How amusing.
How amusing.

The Eatery in Pasadena is undoubtedly one of the city’s hidden gems. It’s off the beaten path and in a building that seems much more likely to house a Mexican grocery store than a fancy restaurant (in fact it does share the building with such a store). But once inside the candles, dim lighting and intimate ambiance scream non-pretentious fanciness. Of course, none of this would matter to me if the food didn’t satisfy my unvegan desires.

Fortunately, it started out well with an amuse bouche that was essentially a miniaturized version of a stuffed baked potato, using fingerling potatoes, shredded cheese, cream and bacon. This was the start of something good.

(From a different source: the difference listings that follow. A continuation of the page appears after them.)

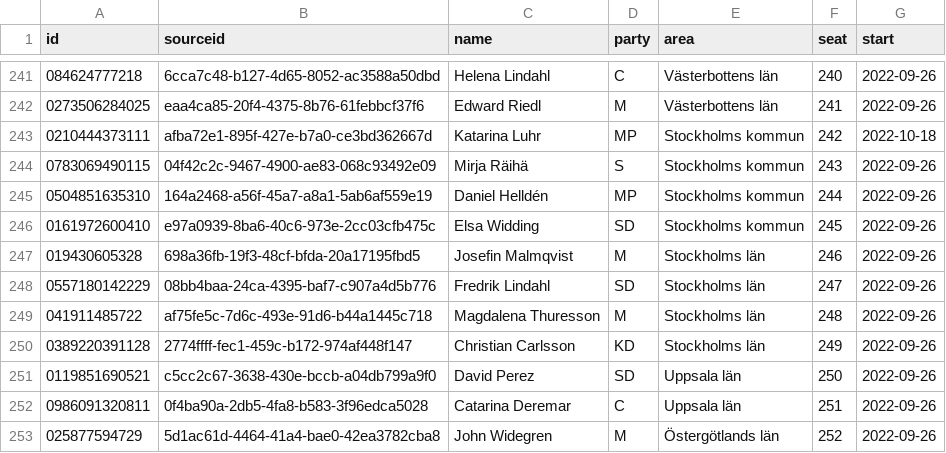
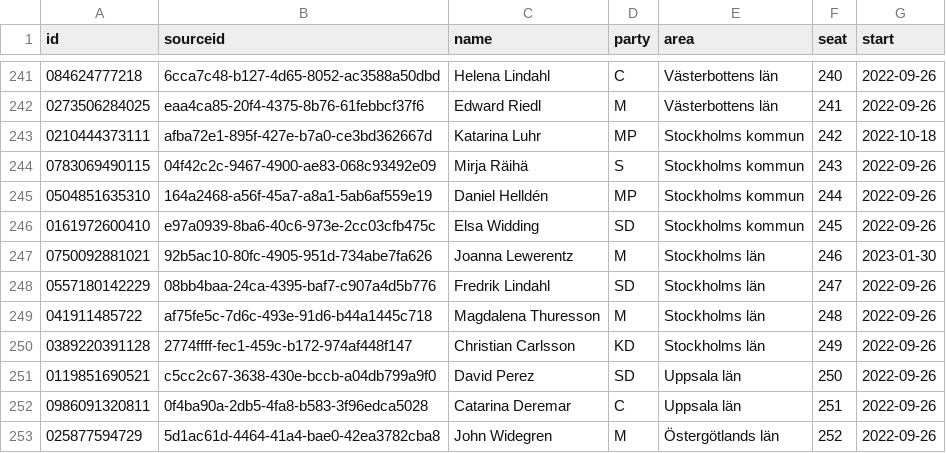
Before and after one commit to every-politician-scrapers/sweden-riksdag-api-current, a CSV file: data/official.csv, drawn as a sheet; only a part is shown, gaps mark what is left out.

```diff
--- a/data/official.csv
+++ b/data/official.csv
@@ -246,3 +246,3 @@ id,sourceid,name,party,area,seat,start
 0161972600410,e97a0939-8ba6-40c6-973e-2cc03cfb475c,Elsa Widding,SD,Stockholms kommun,245,2022-09-26
-019430605328,698a36fb-19f3-48cf-bfda-20a17195fbd5,Josefin Malmqvist,M,Stockholms län,246,2022-09-26
+0750092881021,92b5ac10-80fc-4905-951d-734abe7fa626,Joanna Lewerentz,M,Stockholms län,246,2023-01-30
 0557180142229,08bb4baa-24ca-4395-baf7-c907a4d5b776,Fredrik Lindahl,SD,Stockholms län,247,2022-09-26
```
Also changed, not shown: data/wikidata.csv.
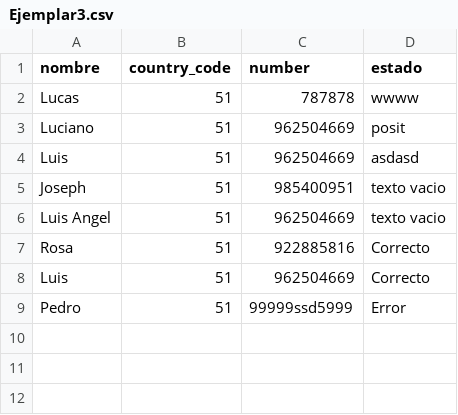
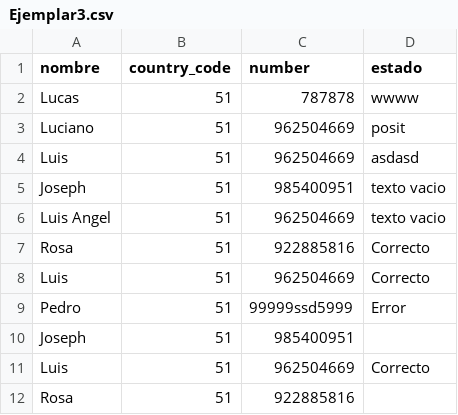
Before and after one commit to lmendoza27/Maytapi-API-and-Others, a CSV file: csv/Ejemplar3.csv, drawn as a sheet.

```diff
--- a/csv/Ejemplar3.csv
+++ b/csv/Ejemplar3.csv
@@ -9 +9,4 @@ Luis,51,962504669,Correcto
 Pedro,51,99999ssd5999,Error
+Joseph,51,985400951
+Luis,51,962504669,Correcto
+Rosa,51,922885816,
```
Also changed, not shown: 5 other files.
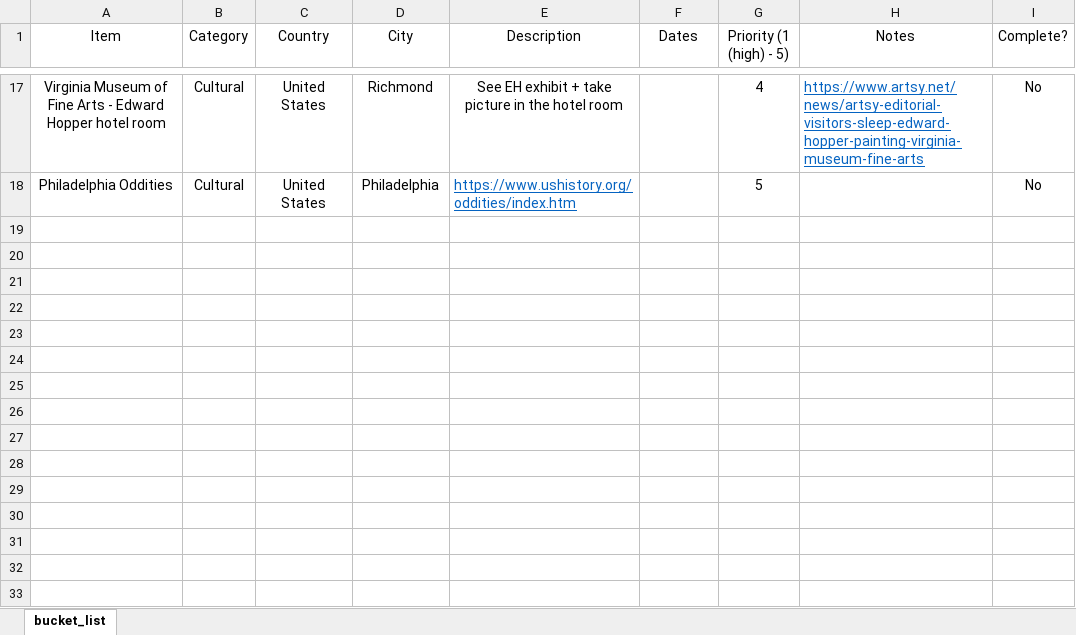
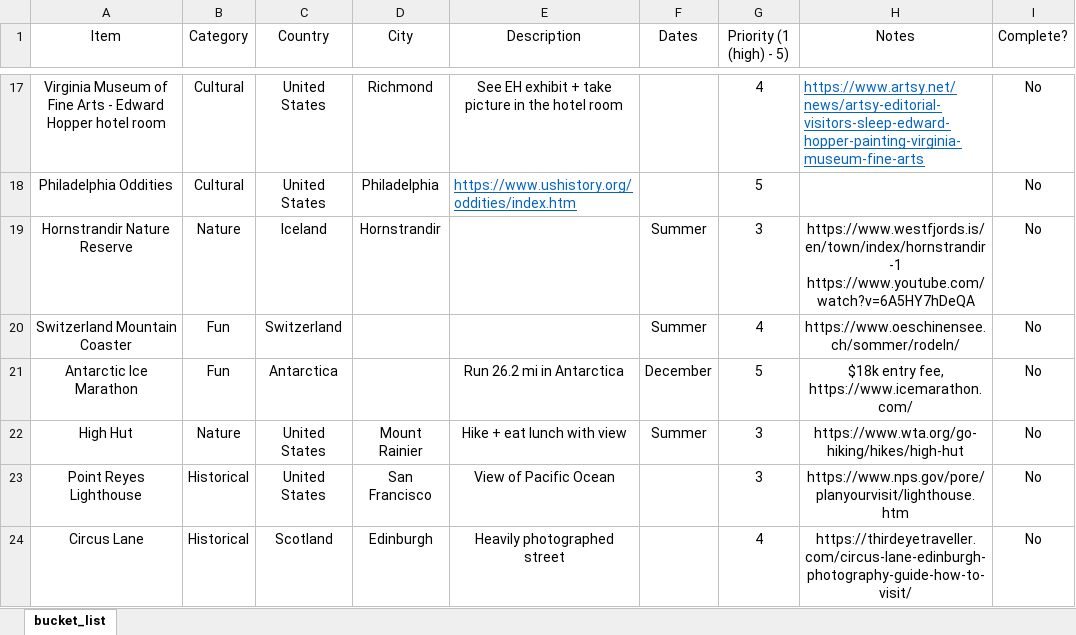
Before and after one commit to 210ethan/210ethan.github.io, an Excel workbook: experiences/bucketlist/bucket_list.xlsx, sheet bucket_list, drawn as a sheet; only a part is shown, gaps mark what is left out; values as stored, in another font and other column widths than the file's, no borders; the diff names each change by its address in the sheet, - before the commit and + after, or states it on an @@ line.

```diff
--- a/experiences/bucketlist/bucket_list.xlsx (sheet bucket_list)
+++ b/experiences/bucketlist/bucket_list.xlsx (sheet bucket_list)
+row 19: Hornstrandir Nature Reserve | Nature | Iceland | Hornstrandir |  | Summer | 3 | https://www.westfjords.is/en/town/index/hornstrandir-1 https://www.youtube.com/watch?v=6A5HY7hDeQA | No
+row 20: Switzerland Mountain Coaster | Fun | Switzerland |  |  | Summer | 4 | https://www.oeschinensee.ch/sommer/rodeln/ | No
+row 21: Antarctic Ice Marathon | Fun | Antarctica |  | Run 26.2 mi in Antarctica | December | 5 | $18k entry fee, https://www.icemarathon.com/ | No
+row 22: High Hut | Nature | United States | Mount Rainier | Hike + eat lunch with view | Summer | 3 | https://www.wta.org/go-hiking/hikes/high-hut | No
+row 23: Point Reyes Lighthouse | Historical | United States | San Francisco | View of Pacific Ocean |  | 3 | https://www.nps.gov/pore/planyourvisit/lighthouse.htm | No
+row 24: Circus Lane | Historical | Scotland | Edinburgh | Heavily photographed street |  | 4 | https://thirdeyetraveller.com/circus-lane-edinburgh-photography-guide-how-to-visit/ | No
```
Also changed, not shown: 12 other files.
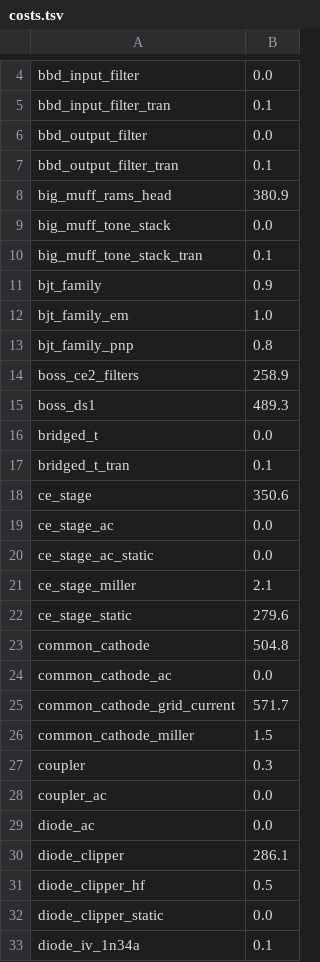
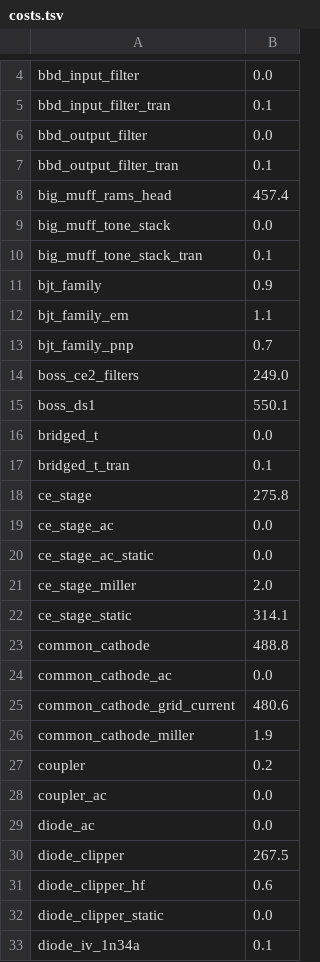
Before and after one commit to stave-dsp/stave, a TSV file: crates/stave-test/spice/costs.tsv, drawn as a sheet; only a part is shown, gaps mark what is left out; the diff covers the shown part only.

```diff
--- a/crates/stave-test/spice/costs.tsv
+++ b/crates/stave-test/spice/costs.tsv
@@ -7,3 +7,3 @@ bbd_output_filter	0.0
 bbd_output_filter_tran	0.1
-big_muff_rams_head	380.9
+big_muff_rams_head	457.4
 big_muff_tone_stack	0.0
@@ -11,22 +11,22 @@ big_muff_tone_stack_tran	0.1
 bjt_family	0.9
-bjt_family_em	1.0
-bjt_family_pnp	0.8
-boss_ce2_filters	258.9
-boss_ds1	489.3
+bjt_family_em	1.1
+bjt_family_pnp	0.7
+boss_ce2_filters	249.0
+boss_ds1	550.1
 bridged_t	0.0
 bridged_t_tran	0.1
-ce_stage	350.6
+ce_stage	275.8
 ce_stage_ac	0.0
 ce_stage_ac_static	0.0
-ce_stage_miller	2.1
-ce_stage_static	279.6
-common_cathode	504.8
+ce_stage_miller	2.0
+ce_stage_static	314.1
+common_cathode	488.8
 common_cathode_ac	0.0
-common_cathode_grid_current	571.7
-common_cathode_miller	1.5
-coupler	0.3
+common_cathode_grid_current	480.6
+common_cathode_miller	1.9
+coupler	0.2
 coupler_ac	0.0
 diode_ac	0.0
-diode_clipper	286.1
-diode_clipper_hf	0.5
+diode_clipper	267.5
+diode_clipper_hf	0.6
 diode_clipper_static	0.0
```
Also changed, not shown: 1 added row and 30 edited cells elsewhere in this file, 1 other file.
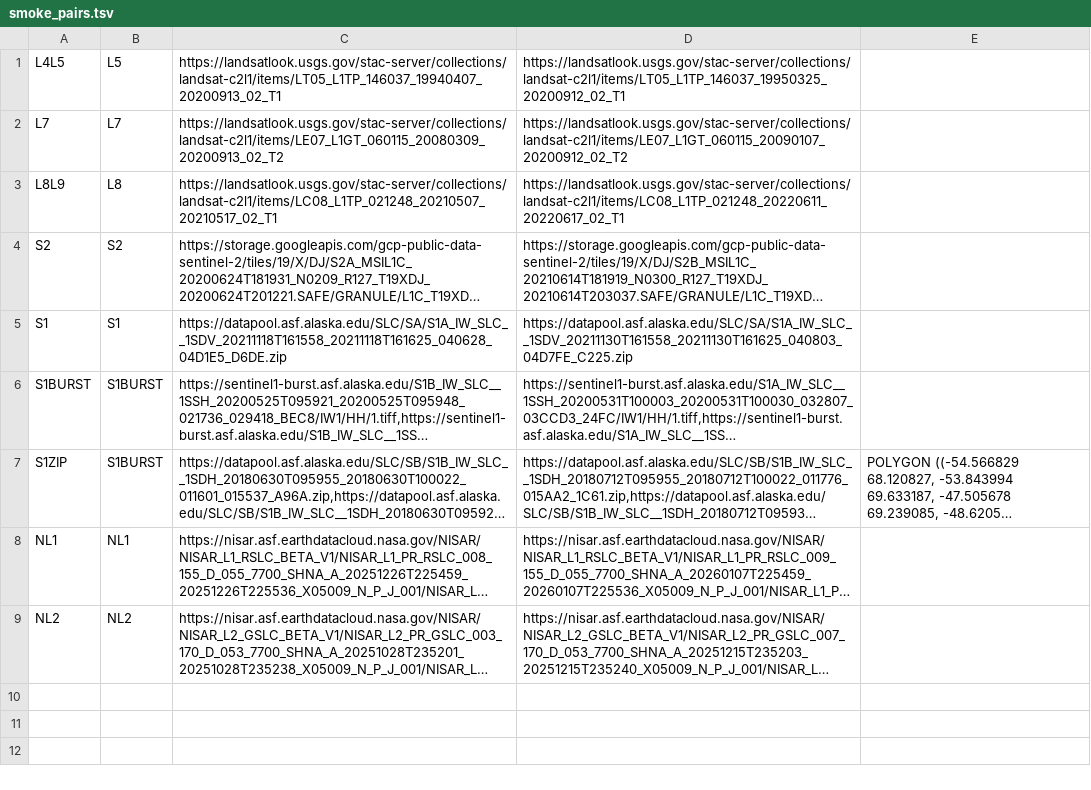
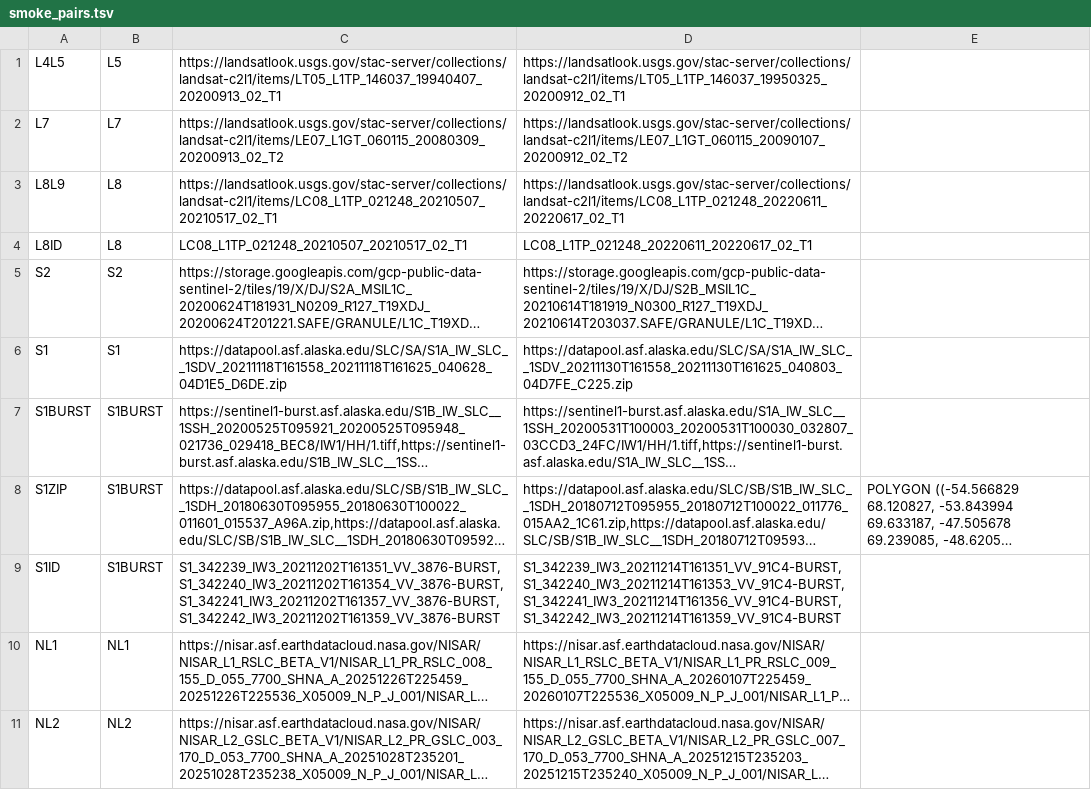
Before and after one commit to alex-s-gardner/ItsLiveOffsetProduction.jl, a TSV file: tools/release/smoke_pairs.tsv, drawn as a sheet; long unchanged cells end in …; the diff names each change by its address in the sheet, - before the commit and + after, or states it on an @@ line.

```diff
--- a/tools/release/smoke_pairs.tsv
+++ b/tools/release/smoke_pairs.tsv
+row 4: L8ID | L8 | LC08_L1TP_021248_20210507_20210517_02_T1 | LC08_L1TP_021248_20220611_20220617_02_T1
+row 9: S1ID | S1BURST | S1_342239_IW3_20211202T161351_VV_3876-BURST,S1_342240_IW3_20211202T161354_VV_3876-BURST,S1_342241_IW3_20211202T161357_VV_3876-BURST,S1_342242_IW3_20211202T161359_VV_3876-BURST | S1_342239_IW3_20211214T161351_VV_91C4-BURST,S1_342240_IW3_20211214T161353_VV_91C4-BURST,S1_342241_IW3_20211214T161356_VV_91C4-BURST,S1_342242_IW3_20211214T161359_VV_91C4-BURST
```
Also changed, not shown: 9 other files.
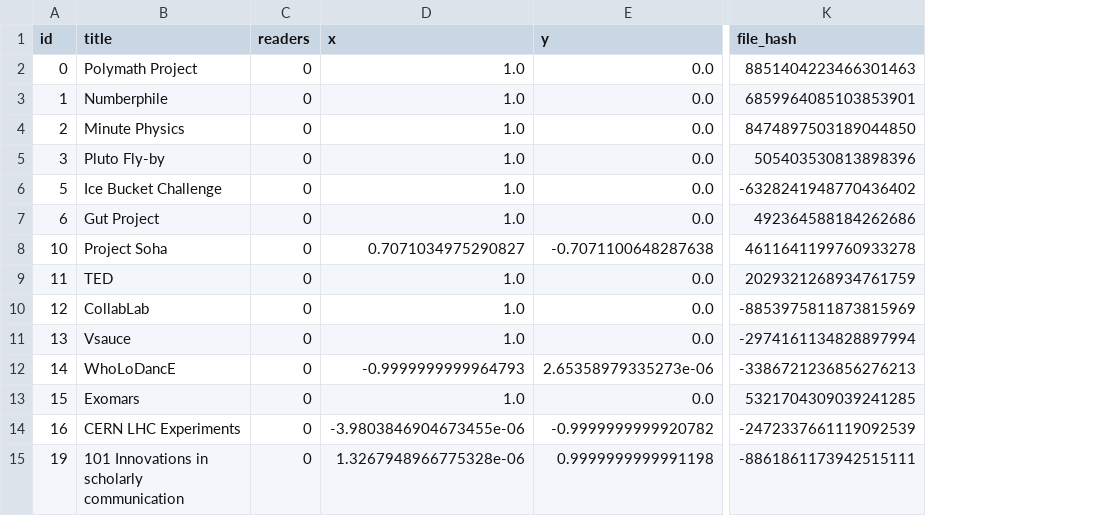
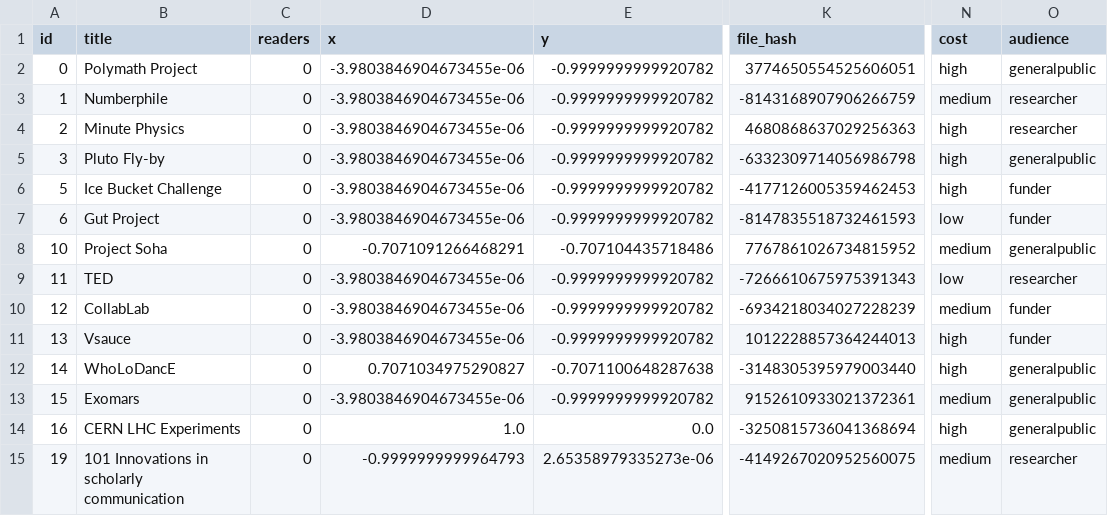
Before and after one commit to tarrow/Headstart, a CSV file: examples/openup_toolbox/data/toolbox1.csv, drawn as a sheet; only a part is shown, gaps mark what is left out; the diff covers the shown part only; the diff names each change by its address in the sheet, - before the commit and + after, or states it on an @@ line.

Commit message:
List and Papers can be filtered by cost and target audience. Doesn't work with two filters at the same time.

```diff
--- a/examples/openup_toolbox/data/toolbox1.csv
+++ b/examples/openup_toolbox/data/toolbox1.csv
+column N (cost), rows 2-15: high | medium | high | high | high | low | medium | low | medium | high | high | medium | high | medium
+column O (audience), rows 2-15: generalpublic | researcher | researcher | generalpublic | funder | funder | generalpublic | researcher | funder | funder | generalpublic | generalpublic | generalpublic | researcher
-D2:D7 (x): 1.0
+D2:D7 (x): -3.9803846904673455e-06
-E2:E7 (y): 0.0
+E2:E7 (y): -0.9999999999920782
-K2 (file_hash): 8851404223466301463
+K2 (file_hash): 3774650554525606051
-K3 (file_hash): 6859964085103853901
+K3 (file_hash): -8143168907906266759
-K4 (file_hash): 8474897503189044850
+K4 (file_hash): 4680868637029256363
-K5 (file_hash): 505403530813898396
+K5 (file_hash): -6332309714056986798
-K6 (file_hash): -6328241948770436402
+K6 (file_hash): -4177126005359462453
-K7 (file_hash): 492364588184262686
+K7 (file_hash): -8147835518732461593
-D8 (x): 0.7071034975290827
+D8 (x): -0.7071091266468291
-E8 (y): -0.7071100648287638
+E8 (y): -0.707104435718486
-K8 (file_hash): 4611641199760933278
+K8 (file_hash): 7767861026734815952
-D9:D11 (x): 1.0
+D9:D11 (x): -3.9803846904673455e-06
-E9:E11 (y): 0.0
+E9:E11 (y): -0.9999999999920782
-K9 (file_hash): 2029321268934761759
+K9 (file_hash): -7266610675975391343
-K10 (file_hash): -8853975811873815969
+K10 (file_hash): -6934218034027228239
-K11 (file_hash): -2974161134828897994
+K11 (file_hash): 1012228857364244013
-D12 (x): -0.9999999999964793
+D12 (x): 0.7071034975290827
-E12 (y): 2.65358979335273e-06
+E12 (y): -0.7071100648287638
-K12 (file_hash): -3386721236856276213
+K12 (file_hash): -3148305395979003440
-D13 (x): 1.0
+D13 (x): -3.9803846904673455e-06
-E13 (y): 0.0
+E13 (y): -0.9999999999920782
-K13 (file_hash): 5321704309039241285
+K13 (file_hash): 9152610933021372361
-D14 (x): -3.9803846904673455e-06
+D14 (x): 1.0
-E14 (y): -0.9999999999920782
+E14 (y): 0.0
-K14 (file_hash): -2472337661119092539
+K14 (file_hash): -3250815736041368694
-D15 (x): 1.3267948966775328e-06
+D15 (x): -0.9999999999964793
-E15 (y): 0.9999999999991198
+E15 (y): 2.65358979335273e-06
-K15 (file_hash): -8861861173942515111
+K15 (file_hash): -4149267020952560075
```
Also changed, not shown: 51 edited cells elsewhere in this file, examples/openup_toolbox/data/toolbox2.csv, 3 other files.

Throughout the meal we got to know the head chef of the place and he dropped a few insights for us. Probably the craziest insight of all is that the menu literally changes every month. No, not everything, but almost all of it. I can’t even imagine how hard that must be, because I’ve been making the same stir fry for the past 12 years.

So the meats.
So the meats.

Nonetheless, we moved onto a cheese and charcuterie plate which, at the time, included coppa, capicola, speck, cheddar, buffalo gorgonzola and goat cheese. Each bite was awesome, and I feel like a lot of the credit for how good the meat was goes to how thinly it was sliced. There is a time and place for thick-cut cured meats, but this was not it and we were all the better for it.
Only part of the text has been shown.